**Work item**: Nothing in the data should be left out or altered when it is retyped.
========================
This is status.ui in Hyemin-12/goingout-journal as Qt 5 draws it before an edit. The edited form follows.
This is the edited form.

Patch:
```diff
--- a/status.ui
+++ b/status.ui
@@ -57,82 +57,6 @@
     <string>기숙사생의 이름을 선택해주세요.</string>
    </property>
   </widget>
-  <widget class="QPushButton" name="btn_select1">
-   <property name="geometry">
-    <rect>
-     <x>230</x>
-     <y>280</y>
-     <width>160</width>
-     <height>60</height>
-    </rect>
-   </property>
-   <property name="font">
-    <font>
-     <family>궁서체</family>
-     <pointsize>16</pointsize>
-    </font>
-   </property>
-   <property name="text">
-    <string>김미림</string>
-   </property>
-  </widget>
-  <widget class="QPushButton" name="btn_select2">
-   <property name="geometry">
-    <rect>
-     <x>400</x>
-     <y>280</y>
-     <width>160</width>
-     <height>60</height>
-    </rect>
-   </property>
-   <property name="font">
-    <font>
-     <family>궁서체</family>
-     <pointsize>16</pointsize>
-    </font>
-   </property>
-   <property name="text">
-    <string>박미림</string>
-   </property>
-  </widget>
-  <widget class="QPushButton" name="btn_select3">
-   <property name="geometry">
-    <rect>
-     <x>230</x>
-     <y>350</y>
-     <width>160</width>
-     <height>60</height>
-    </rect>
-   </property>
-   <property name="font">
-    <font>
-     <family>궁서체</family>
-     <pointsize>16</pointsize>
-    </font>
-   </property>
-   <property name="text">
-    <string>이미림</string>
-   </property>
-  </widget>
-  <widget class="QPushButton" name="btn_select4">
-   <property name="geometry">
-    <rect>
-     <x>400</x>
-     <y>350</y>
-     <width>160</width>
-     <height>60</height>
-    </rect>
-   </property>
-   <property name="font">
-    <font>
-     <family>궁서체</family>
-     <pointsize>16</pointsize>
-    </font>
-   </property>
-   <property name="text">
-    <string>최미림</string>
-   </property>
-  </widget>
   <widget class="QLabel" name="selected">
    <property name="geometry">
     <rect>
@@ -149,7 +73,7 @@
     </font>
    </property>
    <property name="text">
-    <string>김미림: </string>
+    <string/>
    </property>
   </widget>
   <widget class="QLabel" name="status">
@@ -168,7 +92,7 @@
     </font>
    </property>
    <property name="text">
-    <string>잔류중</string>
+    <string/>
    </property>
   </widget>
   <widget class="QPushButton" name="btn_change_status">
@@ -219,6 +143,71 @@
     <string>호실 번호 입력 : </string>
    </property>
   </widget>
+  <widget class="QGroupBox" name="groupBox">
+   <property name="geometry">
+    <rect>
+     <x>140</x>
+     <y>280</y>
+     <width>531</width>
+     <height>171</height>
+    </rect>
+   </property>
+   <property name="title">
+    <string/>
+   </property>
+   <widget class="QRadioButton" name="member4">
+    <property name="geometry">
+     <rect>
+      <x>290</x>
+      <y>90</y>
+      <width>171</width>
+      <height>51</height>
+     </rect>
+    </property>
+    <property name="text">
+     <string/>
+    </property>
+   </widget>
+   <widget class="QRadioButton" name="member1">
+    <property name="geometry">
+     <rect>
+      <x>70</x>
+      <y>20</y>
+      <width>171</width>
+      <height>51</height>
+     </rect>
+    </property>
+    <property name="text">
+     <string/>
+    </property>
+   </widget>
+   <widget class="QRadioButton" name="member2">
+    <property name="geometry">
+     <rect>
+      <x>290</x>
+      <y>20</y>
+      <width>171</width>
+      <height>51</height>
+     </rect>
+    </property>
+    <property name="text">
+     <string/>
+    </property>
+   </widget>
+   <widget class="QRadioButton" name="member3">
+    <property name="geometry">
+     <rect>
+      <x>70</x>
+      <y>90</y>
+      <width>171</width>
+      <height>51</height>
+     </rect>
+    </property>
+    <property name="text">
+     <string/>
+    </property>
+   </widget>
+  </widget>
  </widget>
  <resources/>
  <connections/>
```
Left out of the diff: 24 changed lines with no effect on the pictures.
========================
**Written answer**:
This is status.ui in Hyemin-12/goingout-journal as Qt 5 draws it before an edit. The edited form follows.
This is the edited form.

Patch:
```diff
--- a/status.ui
+++ b/status.ui
@@ -57,82 +57,6 @@
     <string>기숙사생의 이름을 선택해주세요.</string>
    </property>
   </widget>
-  <widget class="QPushButton" name="btn_select1">
-   <property name="geometry">
-    <rect>
-     <x>230</x>
-     <y>280</y>
-     <width>160</width>
-     <height>60</height>
-    </rect>
-   </property>
-   <property name="font">
-    <font>
-     <family>궁서체</family>
-     <pointsize>16</pointsize>
-    </font>
-   </property>
-   <property name="text">
-    <string>김미림</string>
-   </property>
-  </widget>
-  <widget class="QPushButton" name="btn_select2">
-   <property name="geometry">
-    <rect>
-     <x>400</x>
-     <y>280</y>
-     <width>160</width>
-     <height>60</height>
-    </rect>
-   </property>
-   <property name="font">
-    <font>
-     <family>궁서체</family>
-     <pointsize>16</pointsize>
-    </font>
-   </property>
-   <property name="text">
-    <string>박미림</string>
-   </property>
-  </widget>
-  <widget class="QPushButton" name="btn_select3">
-   <property name="geometry">
-    <rect>
-     <x>230</x>
-     <y>350</y>
-     <width>160</width>
-     <height>60</height>
-    </rect>
-   </property>
-   <property name="font">
-    <font>
-     <family>궁서체</family>
-     <pointsize>16</pointsize>
-    </font>
-   </property>
-   <property name="text">
-    <string>이미림</string>
-   </property>
-  </widget>
-  <widget class="QPushButton" name="btn_select4">
-   <property name="geometry">
-    <rect>
-     <x>400</x>
-     <y>350</y>
-     <width>160</width>
-     <height>60</height>
-    </rect>
-   </property>
-   <property name="font">
-    <font>
-     <family>궁서체</family>
-     <pointsize>16</pointsize>
-    </font>
-   </property>
-   <property name="text">
-    <string>최미림</string>
-   </property>
-  </widget>
   <widget class="QLabel" name="selected">
    <property name="geometry">
     <rect>
@@ -149,7 +73,7 @@
     </font>
    </property>
    <property name="text">
-    <string>김미림: </string>
+    <string/>
    </property>
   </widget>
   <widget class="QLabel" name="status">
@@ -168,7 +92,7 @@
     </font>
    </property>
    <property name="text">
-    <string>잔류중</string>
+    <string/>
    </property>
   </widget>
   <widget class="QPushButton" name="btn_change_status">
@@ -219,6 +143,71 @@
     <string>호실 번호 입력 : </string>
    </property>
   </widget>
+  <widget class="QGroupBox" name="groupBox">
+   <property name="geometry">
+    <rect>
+     <x>140</x>
+     <y>280</y>
+     <width>531</width>
+     <height>171</height>
+    </rect>
+   </property>
+   <property name="title">
+    <string/>
+   </property>
+   <widget class="QRadioButton" name="member4">
+    <property name="geometry">
+     <rect>
+      <x>290</x>
+      <y>90</y>
+      <width>171</width>
+      <height>51</height>
+     </rect>
+    </property>
+    <property name="text">
+     <string/>
+    </property>
+   </widget>
+   <widget class="QRadioButton" name="member1">
+    <property name="geometry">
+     <rect>
+      <x>70</x>
+      <y>20</y>
+      <width>171</width>
+      <height>51</height>
+     </rect>
+    </property>
+    <property name="text">
+     <string/>
+    </property>
+   </widget>
+   <widget class="QRadioButton" name="member2">
+    <property name="geometry">
+     <rect>
+      <x>290</x>
+      <y>20</y>
+      <width>171</width>
+      <height>51</height>
+     </rect>
+    </property>
+    <property name="text">
+     <string/>
+    </property>
+   </widget>
+   <widget class="QRadioButton" name="member3">
+    <property name="geometry">
+     <rect>
+      <x>70</x>
+      <y>90</y>
+      <width>171</width>
+      <height>51</height>
+     </rect>
+    </property>
+    <property name="text">
+     <string/>
+    </property>
+   </widget>
+  </widget>
  </widget>
  <resources/>
  <connections/>
```
Left out of the diff: 24 changed lines with no effect on the pictures.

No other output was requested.